The sad truth is that the most important person in the matter, the decedent, will not be their to testify to their intent and wishes. In turn, the court will have to rely on testimony from witnesses and experts who very well may not know what was going on in the decedent's head when executing the will. Further, even if some of them do know, they may not tell the truth or be believed. 

One possible solution to avoid all of the litigation is Pre-Mortem Validation. Pre-Mortem Validation allows the maker of the estate planning document to to validate said document during their lifetime. So far, nine states have enacted legislation to allow Pre-Mortem Validation procedures, so that the voice of the most important person is heard. The list of states are provided below: 

  • Alaska, Arkansas, Delaware, North Carolina, New Hampshire, North Dakota, Nevada, Ohio, and South Dakota. 

Although the states may differ in their standards and the requirements for Pre-Mortem Validation, they all have implemented the statutory procedure for a similar purpose. 

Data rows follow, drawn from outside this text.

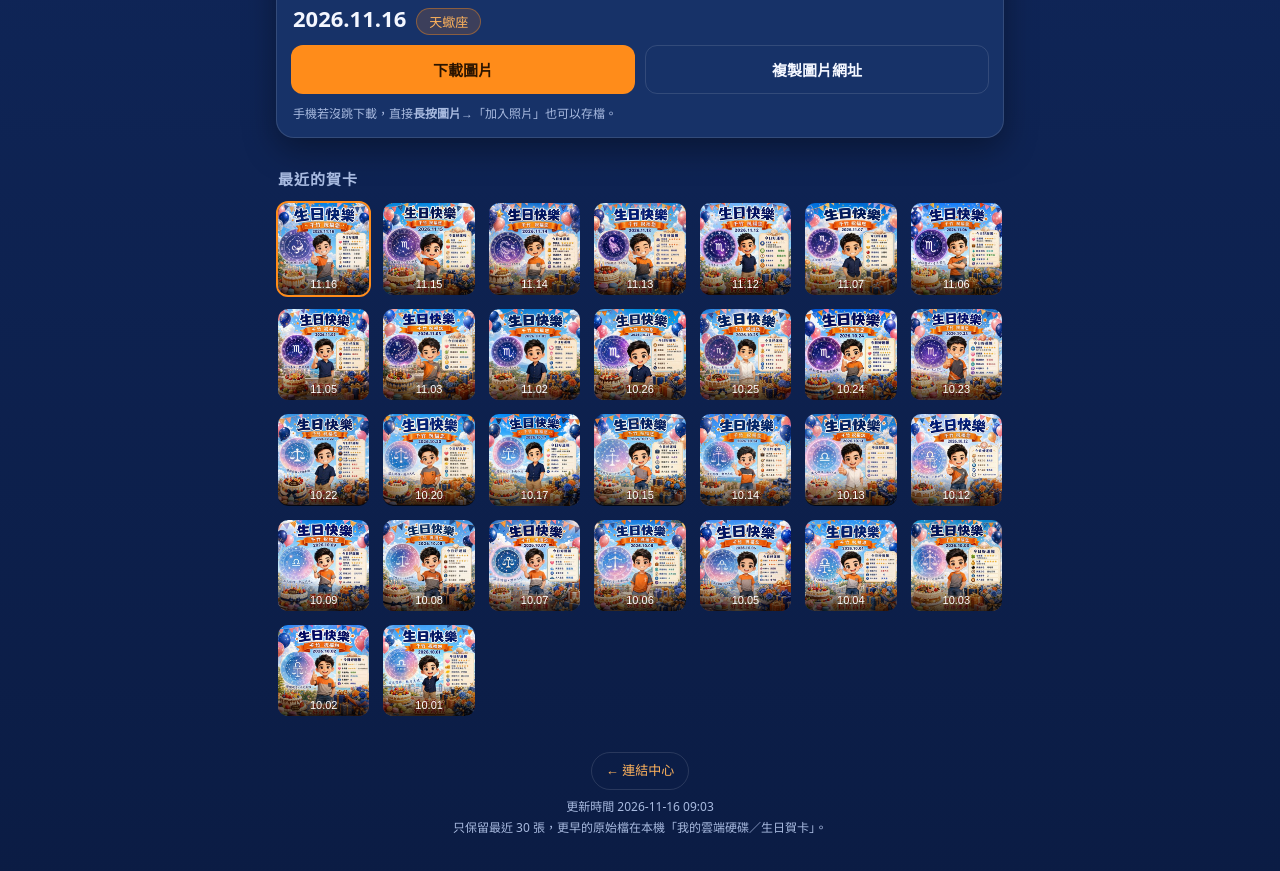
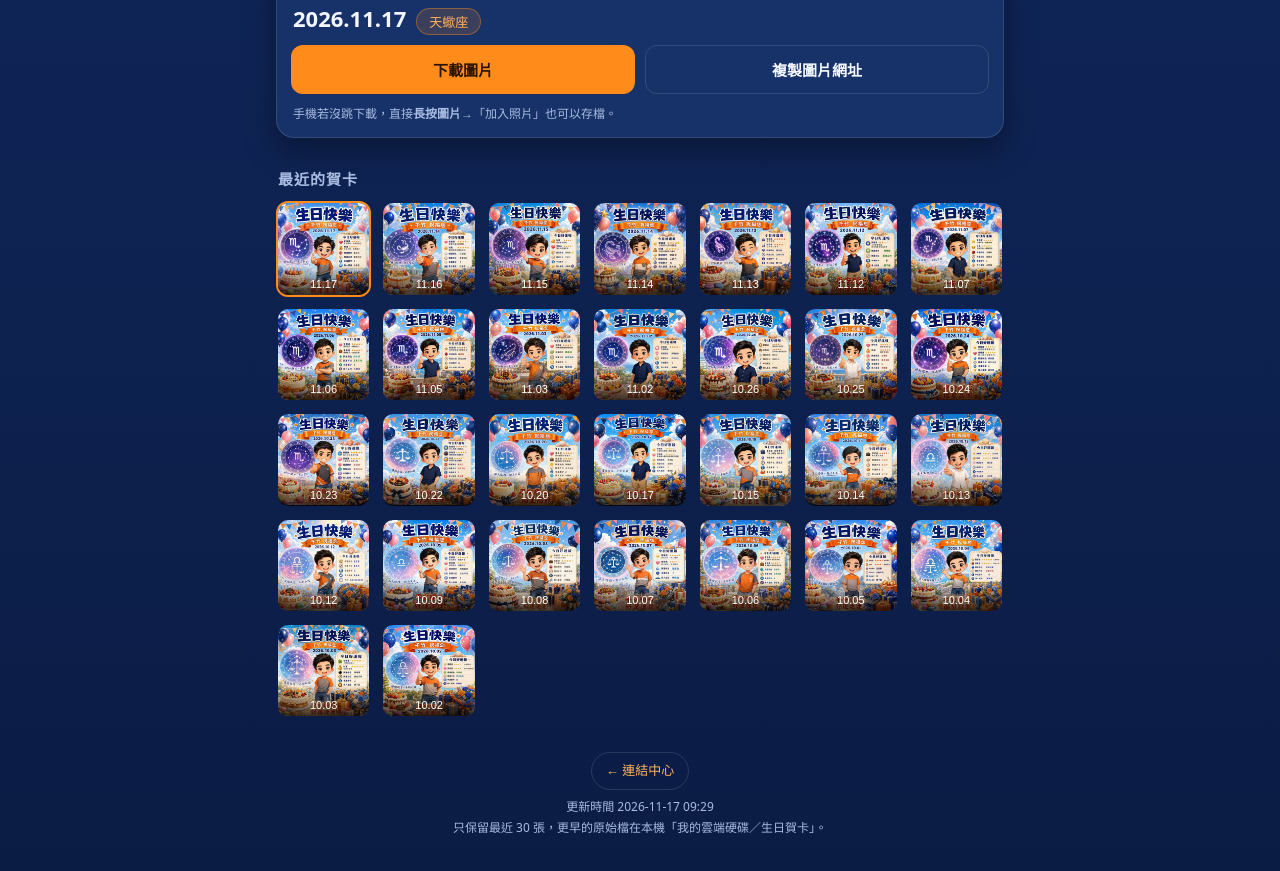
Before and after one commit to CharlieWang0012/line-image-host, a plain HTML site: page index.html in a window 1280 px wide. Shown: the part 831-1702 px from the top of the page. Drawn offline with Linux system fonts and the light colour scheme.

Commit message:
birthday card site 2026-11-17

```diff
--- a/index.html
+++ b/index.html
@@ -94,7 +94,7 @@
 
   <footer>
     <a class="home" href="https://charliewang0012.github.io/">← 連結中心</a><br>
-    更新時間 2026-11-16 09:03<br>
+    更新時間 2026-11-17 09:29<br>
     只保留最近 30 張，更早的原始檔在本機「我的雲端硬碟／生日賀卡」。
   </footer>
 </div>
@@ -102,6 +102,7 @@
 
 <script>
 const CARDS = [
+{day:"2026.11.17",raw:"20261117",z:"天蠍座",kind:"img",full:"bday/bday-20261117.jpg",thumb:"bday/thumb-20261117.jpg"},
 {day:"2026.11.16",raw:"20261116",z:"天蠍座",kind:"img",full:"bday/bday-20261116.jpg",thumb:"bday/thumb-20261116.jpg"},
 {day:"2026.11.15",raw:"20261115",z:"天蠍座",kind:"img",full:"bday/bday-20261115.jpg",thumb:"bday/thumb-20261115.jpg"},
 {day:"2026.11.14",raw:"20261114",z:"天蠍座",kind:"img",full:"bday/bday-20261114.jpg",thumb:"bday/thumb-20261114.jpg"},
@@ -130,8 +131,7 @@ const CARDS = [
 {day:"2026.10.05",raw:"20261005",z:"天秤座",kind:"img",full:"bday/bday-20261005.jpg",thumb:"bday/thumb-20261005.jpg"},
 {day:"2026.10.04",raw:"20261004",z:"天秤座",kind:"img",full:"bday/bday-20261004.jpg",thumb:"bday/thumb-20261004.jpg"},
 {day:"2026.10.03",raw:"20261003",z:"天秤座",kind:"img",full:"bday/bday-20261003.jpg",thumb:"bday/thumb-20261003.jpg"},
-{day:"2026.10.02",raw:"20261002",z:"天秤座",kind:"img",full:"bday/bday-20261002.jpg",thumb:"bday/thumb-20261002.jpg"},
-{day:"2026.10.01",raw:"20261001",z:"天秤座",kind:"img",full:"bday/bday-20261001.jpg",thumb:"bday/thumb-20261001.jpg"}
+{day:"2026.10.02",raw:"20261002",z:"天秤座",kind:"img",full:"bday/bday-20261002.jpg",thumb:"bday/thumb-20261002.jpg"}
 ];
 const SITE = "https://charliewang0012.github.io/line-image-host/";
 const hero = document.getElementById('hero'), dEl = document.getElementById('d'),
```
Also changed, not shown: bday/bday-20261001.jpg (deleted), bday/bday-20261117.jpg (added), bday/thumb-20261001.jpg (deleted), bday/thumb-20261117.jpg (added).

See Michael Sneeringer et al., Mom Liked Me Better, and She Will Prove It: Pre-Mortem Validation—Permanent Solution or Fad? , American Bar Association: Probate & Property, March/April 2021.

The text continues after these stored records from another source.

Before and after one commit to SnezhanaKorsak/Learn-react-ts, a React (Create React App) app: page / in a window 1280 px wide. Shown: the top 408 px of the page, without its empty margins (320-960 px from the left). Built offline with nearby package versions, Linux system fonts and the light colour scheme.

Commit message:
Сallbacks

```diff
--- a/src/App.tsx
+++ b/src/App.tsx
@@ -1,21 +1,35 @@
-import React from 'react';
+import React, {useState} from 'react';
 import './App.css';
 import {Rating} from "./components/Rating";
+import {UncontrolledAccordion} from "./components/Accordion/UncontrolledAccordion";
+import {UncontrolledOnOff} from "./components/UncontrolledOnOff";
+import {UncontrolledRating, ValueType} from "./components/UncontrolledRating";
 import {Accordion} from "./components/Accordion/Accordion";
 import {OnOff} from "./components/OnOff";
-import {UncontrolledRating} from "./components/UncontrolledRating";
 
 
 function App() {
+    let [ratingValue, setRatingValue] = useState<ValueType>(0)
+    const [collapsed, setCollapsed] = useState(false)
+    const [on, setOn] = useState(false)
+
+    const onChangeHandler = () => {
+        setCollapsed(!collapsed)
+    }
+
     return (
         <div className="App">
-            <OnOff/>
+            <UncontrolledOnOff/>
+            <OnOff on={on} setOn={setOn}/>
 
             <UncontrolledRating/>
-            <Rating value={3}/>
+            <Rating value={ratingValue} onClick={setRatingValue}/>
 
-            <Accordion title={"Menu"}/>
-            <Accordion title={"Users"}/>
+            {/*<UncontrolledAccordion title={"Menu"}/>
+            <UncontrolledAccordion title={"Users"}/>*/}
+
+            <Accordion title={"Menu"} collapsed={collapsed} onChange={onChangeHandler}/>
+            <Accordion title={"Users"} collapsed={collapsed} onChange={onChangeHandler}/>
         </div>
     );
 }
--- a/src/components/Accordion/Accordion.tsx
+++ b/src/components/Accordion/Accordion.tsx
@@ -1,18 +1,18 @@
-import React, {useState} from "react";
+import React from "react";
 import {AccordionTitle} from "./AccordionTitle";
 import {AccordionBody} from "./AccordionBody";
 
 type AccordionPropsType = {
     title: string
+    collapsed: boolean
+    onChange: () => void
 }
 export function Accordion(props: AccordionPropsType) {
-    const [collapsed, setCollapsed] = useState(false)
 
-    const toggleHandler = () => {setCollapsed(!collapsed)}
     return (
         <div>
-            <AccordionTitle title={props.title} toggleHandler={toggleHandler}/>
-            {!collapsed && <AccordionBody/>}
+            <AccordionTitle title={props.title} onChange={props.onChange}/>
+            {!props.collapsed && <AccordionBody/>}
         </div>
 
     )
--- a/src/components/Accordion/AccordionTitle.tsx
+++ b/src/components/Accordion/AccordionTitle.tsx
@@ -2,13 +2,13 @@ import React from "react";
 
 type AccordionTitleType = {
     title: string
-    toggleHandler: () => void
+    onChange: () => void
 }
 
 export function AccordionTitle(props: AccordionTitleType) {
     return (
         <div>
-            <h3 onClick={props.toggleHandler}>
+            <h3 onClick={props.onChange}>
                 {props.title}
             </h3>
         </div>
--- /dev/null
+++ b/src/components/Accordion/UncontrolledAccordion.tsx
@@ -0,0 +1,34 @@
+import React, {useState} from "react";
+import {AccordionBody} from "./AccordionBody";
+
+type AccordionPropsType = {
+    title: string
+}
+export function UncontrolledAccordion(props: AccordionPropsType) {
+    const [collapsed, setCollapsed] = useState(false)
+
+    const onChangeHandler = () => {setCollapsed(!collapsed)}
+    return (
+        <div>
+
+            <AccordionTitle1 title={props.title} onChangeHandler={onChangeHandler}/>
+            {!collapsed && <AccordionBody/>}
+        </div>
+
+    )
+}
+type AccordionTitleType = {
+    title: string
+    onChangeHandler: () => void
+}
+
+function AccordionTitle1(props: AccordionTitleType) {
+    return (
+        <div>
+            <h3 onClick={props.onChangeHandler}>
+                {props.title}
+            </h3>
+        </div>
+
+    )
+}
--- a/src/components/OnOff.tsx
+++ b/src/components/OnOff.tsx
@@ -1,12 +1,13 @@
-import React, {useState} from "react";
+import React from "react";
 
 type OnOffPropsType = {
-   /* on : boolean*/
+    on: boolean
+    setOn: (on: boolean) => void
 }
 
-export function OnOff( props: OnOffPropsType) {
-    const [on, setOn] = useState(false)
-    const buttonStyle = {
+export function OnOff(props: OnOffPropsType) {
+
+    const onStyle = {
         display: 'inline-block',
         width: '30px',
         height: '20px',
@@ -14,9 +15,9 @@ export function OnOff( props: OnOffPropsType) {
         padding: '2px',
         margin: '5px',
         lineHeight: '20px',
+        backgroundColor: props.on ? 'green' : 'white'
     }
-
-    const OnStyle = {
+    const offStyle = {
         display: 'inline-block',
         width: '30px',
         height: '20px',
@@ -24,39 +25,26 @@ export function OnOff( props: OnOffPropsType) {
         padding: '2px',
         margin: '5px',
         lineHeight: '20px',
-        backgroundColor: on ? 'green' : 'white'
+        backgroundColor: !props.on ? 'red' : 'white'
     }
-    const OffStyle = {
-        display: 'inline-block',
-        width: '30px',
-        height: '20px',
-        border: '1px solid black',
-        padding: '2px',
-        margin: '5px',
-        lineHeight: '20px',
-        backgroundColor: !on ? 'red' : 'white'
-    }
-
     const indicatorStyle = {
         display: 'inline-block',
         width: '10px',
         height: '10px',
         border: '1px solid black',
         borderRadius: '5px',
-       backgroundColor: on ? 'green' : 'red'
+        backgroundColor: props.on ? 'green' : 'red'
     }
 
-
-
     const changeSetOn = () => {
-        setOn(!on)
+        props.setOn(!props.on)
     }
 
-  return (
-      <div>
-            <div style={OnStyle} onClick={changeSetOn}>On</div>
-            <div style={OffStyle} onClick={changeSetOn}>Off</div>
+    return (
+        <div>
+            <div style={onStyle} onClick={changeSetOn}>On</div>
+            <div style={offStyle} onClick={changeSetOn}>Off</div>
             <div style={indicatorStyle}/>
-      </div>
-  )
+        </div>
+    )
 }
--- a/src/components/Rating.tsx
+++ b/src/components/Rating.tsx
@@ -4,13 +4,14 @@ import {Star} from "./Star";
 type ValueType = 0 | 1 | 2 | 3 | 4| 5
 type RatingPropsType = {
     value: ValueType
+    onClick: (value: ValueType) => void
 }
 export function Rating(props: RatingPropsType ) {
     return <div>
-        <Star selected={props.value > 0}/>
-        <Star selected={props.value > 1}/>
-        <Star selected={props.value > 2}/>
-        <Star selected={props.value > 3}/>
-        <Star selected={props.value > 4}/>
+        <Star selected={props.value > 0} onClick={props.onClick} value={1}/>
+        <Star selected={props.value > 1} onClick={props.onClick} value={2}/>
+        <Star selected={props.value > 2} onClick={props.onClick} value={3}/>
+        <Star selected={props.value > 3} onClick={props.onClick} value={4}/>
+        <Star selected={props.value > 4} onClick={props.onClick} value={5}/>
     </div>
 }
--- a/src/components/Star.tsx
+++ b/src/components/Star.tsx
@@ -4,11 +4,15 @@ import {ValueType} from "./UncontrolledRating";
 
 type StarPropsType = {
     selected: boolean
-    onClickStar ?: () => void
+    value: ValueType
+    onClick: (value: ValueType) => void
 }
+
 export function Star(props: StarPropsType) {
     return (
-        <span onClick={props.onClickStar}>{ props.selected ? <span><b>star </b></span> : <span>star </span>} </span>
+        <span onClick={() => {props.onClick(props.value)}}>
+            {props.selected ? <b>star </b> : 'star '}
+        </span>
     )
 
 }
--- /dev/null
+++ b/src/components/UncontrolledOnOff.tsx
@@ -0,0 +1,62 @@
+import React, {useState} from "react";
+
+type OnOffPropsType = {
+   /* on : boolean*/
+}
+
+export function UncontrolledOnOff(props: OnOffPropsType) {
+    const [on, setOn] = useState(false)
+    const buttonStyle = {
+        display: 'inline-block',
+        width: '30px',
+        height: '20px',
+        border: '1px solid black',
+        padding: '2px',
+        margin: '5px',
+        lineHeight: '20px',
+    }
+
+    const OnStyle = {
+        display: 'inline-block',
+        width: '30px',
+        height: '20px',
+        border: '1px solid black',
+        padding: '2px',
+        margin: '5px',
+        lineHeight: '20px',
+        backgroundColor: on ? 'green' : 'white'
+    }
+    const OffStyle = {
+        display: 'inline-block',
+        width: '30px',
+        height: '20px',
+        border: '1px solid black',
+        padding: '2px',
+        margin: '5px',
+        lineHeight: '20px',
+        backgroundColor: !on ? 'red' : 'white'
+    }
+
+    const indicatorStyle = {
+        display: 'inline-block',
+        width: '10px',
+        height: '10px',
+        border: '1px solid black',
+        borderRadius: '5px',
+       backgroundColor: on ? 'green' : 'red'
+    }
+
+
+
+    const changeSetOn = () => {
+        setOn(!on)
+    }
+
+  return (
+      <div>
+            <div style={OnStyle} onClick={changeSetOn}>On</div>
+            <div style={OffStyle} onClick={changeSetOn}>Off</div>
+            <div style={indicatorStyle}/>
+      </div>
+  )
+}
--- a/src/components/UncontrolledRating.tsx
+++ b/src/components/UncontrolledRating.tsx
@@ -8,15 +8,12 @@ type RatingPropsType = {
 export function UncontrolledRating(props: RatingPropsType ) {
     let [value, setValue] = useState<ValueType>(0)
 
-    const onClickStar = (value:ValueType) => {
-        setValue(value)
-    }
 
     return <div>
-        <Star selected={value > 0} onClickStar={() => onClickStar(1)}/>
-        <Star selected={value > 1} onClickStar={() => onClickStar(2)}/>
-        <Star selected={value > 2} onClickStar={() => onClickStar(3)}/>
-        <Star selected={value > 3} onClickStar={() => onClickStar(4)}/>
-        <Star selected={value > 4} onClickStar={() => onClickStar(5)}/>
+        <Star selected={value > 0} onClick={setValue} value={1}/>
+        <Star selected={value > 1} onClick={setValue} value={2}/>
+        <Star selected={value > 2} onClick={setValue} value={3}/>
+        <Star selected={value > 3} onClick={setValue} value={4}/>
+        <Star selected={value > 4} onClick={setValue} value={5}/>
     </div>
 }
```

March 10, 2021 in Estate Administration, Estate Planning - Generally, New Legislation, Trusts, Wills | Permalink | Comments (0)

Saturday, March 6, 2021

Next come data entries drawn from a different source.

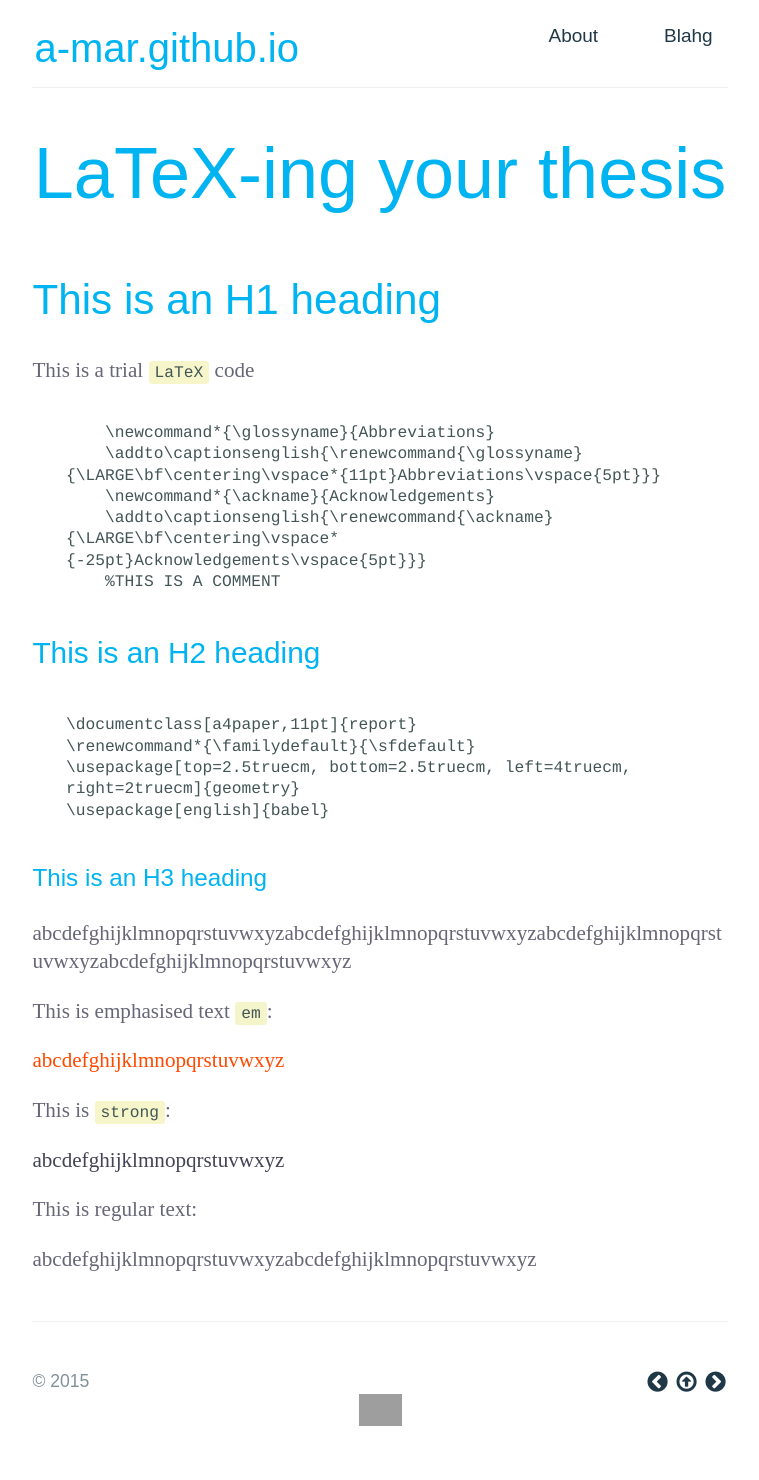
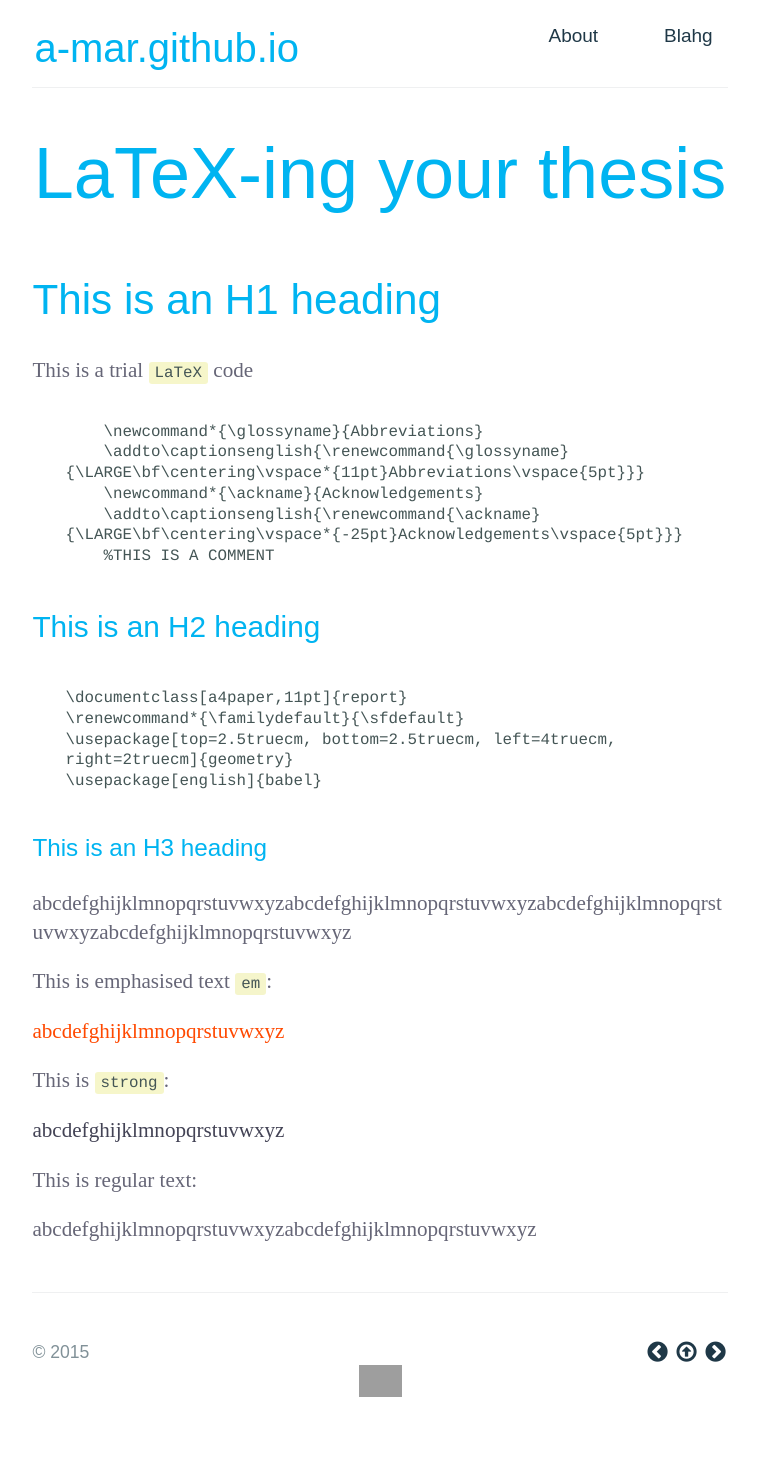
Before and after one commit to a-mar/blahg, a Jekyll site: the page built from index.html, in a window 1280 px wide. Shown: the whole page, without its empty margins (260-1019 px from the left). Built offline with Jekyll 4.4.1, drawn with Linux system fonts in a browser that asks for light colours; nearby versions of some CDN libraries; some web fonts are replaced; Markdown is read by kramdown in place of the engine named in the settings; after the commit the page ends 1451 px from its top, so only the background shows below that; grey boxes are pictures that could not be loaded.

Commit message:
Update asdf.css

```diff
--- a/stylesheets/asdf.css
+++ b/stylesheets/asdf.css
@@ -8,7 +8,7 @@ code,kbd,pre,samp {
   font-family: 'SrcCode', Courier, monospace;
   overflow: auto;
   /*width: 700px;*/
-  font-size:77%;
+  font-size:75%;
   line-height:1.31;
   background-color: rgba(217,217,47,0.25);
   color:#455;
```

Article: Legislating Supported Decision-Making

Nina A. Kohn recently published an article entitled, Legislating Supported Decision-Making, Wills, Trusts, & Estates Law ejournal (2021). Provided below is the abstract to the Article. Estate planning

Supported decision-making is a process by which individuals who might otherwise be unable to make their own decisions do so with help from others. It has the potential to transform the lives of individuals with cognitive and intellectual disabilities by enabling them to function as legal actors, and not merely legal subjects. Fueled by this promise, by mounting concerns about guardianship, and by rhetoric surrounding the Convention on the Rights of Persons with Disabilities, states are rapidly adopting statutes that purport to enable and promote supported decision-making and advance the rights of persons with disabilities. This article shows how these statutes typically do neither. Rather, the statutes limit the rights of individuals with disabilities and place them at increased risk of exploitation. The article further shows that the wide gap between the concept of supported decision-making and its actual implementation in state legislation is the result of a confluence of political agendas, but that an alternative, person-centered approach is essential if supported decision-making is actually to empower individuals with disabilities. Finally, it outlines five concrete legislative approaches states could adopt—separately or in combination—to encourage supported decision-making that will actually advance the rights of persons with disabilities and reduce restrictive guardianships.

March 6, 2021 in Articles, Disability Planning - Health Care, Disability Planning - Property Management, Estate Planning - Generally, Guardianship, New Legislation | Permalink | Comments (0)